- Work instructions:
List all lines of the data that include the string "nonlocal".

(Detected change data)
--- START ---

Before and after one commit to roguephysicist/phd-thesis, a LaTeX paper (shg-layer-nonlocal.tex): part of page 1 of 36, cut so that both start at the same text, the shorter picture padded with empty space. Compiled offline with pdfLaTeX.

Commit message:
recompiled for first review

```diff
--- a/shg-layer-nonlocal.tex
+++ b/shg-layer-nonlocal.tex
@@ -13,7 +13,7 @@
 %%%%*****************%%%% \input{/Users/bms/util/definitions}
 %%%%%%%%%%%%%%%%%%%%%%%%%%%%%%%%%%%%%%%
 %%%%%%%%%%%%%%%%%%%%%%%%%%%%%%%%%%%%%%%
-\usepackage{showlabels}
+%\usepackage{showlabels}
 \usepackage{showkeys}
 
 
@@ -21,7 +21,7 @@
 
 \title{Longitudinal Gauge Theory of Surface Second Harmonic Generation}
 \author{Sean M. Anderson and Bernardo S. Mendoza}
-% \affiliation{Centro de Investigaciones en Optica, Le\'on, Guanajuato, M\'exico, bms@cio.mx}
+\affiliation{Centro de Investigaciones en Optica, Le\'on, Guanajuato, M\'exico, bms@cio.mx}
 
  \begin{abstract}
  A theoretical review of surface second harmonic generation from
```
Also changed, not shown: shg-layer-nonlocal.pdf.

--- END ---

- Result of this task:
Before and after one commit to roguephysicist/phd-thesis, a LaTeX paper (shg-layer-nonlocal.tex): part of page 1 of 36, cut so that both start at the same text, the shorter picture padded with empty space. Compiled offline with pdfLaTeX.
--- a/shg-layer-nonlocal.tex
+++ b/shg-layer-nonlocal.tex
Also changed, not shown: shg-layer-nonlocal.pdf.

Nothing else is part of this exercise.